WHAT YOU NEED TO DO:
Identify all lines of the data containing the string "meta" and copy them.

EXERCISE INPUT:
Start of Block
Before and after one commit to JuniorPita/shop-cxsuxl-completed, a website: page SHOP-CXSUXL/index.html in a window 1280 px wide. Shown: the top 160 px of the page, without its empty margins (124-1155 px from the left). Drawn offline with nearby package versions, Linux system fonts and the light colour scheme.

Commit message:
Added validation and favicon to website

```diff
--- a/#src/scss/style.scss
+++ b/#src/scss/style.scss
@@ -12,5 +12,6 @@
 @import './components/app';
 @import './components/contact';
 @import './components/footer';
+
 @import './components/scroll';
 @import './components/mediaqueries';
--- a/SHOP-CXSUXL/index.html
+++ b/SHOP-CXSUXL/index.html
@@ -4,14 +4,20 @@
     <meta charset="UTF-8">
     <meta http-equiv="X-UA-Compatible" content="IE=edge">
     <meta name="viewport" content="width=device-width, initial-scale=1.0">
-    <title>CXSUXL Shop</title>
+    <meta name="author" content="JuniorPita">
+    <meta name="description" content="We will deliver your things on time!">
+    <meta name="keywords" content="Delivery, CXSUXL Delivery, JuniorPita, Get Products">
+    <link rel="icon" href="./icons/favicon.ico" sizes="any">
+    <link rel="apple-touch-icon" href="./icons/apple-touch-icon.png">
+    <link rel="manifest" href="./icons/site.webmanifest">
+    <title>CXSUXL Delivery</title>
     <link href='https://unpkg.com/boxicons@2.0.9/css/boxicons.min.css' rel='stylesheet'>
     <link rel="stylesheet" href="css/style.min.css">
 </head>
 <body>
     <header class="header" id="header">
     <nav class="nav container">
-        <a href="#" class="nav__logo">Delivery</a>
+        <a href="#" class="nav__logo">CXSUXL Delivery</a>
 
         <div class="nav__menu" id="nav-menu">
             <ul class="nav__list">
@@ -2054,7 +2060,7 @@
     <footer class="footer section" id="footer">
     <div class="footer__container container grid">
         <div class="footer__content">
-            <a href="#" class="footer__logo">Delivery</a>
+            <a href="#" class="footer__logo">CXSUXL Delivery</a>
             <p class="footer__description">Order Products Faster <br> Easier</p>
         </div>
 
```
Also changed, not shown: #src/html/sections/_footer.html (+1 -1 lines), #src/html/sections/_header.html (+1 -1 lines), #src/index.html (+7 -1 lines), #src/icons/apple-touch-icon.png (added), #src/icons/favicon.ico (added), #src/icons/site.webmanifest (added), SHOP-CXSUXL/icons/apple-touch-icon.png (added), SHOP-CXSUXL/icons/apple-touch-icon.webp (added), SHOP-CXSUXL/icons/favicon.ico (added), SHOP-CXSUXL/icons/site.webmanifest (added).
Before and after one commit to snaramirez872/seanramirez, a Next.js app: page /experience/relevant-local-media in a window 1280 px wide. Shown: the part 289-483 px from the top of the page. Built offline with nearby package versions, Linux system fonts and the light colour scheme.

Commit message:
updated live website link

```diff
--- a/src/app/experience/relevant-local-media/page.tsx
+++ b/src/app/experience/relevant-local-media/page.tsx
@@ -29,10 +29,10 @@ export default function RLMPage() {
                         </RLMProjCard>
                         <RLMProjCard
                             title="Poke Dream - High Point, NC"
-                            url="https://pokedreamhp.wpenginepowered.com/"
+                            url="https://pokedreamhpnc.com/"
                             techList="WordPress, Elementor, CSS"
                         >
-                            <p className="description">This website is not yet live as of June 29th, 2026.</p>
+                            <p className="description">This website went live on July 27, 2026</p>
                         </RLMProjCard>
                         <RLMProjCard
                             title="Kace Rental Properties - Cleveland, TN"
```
End of Block
RESPONSE BOX:
     <meta charset="UTF-8">
     <meta http-equiv="X-UA-Compatible" content="IE=edge">
     <meta name="viewport" content="width=device-width, initial-scale=1.0">
+    <meta name="author" content="JuniorPita">
+    <meta name="description" content="We will deliver your things on time!">
+    <meta name="keywords" content="Delivery, CXSUXL Delivery, JuniorPita, Get Products">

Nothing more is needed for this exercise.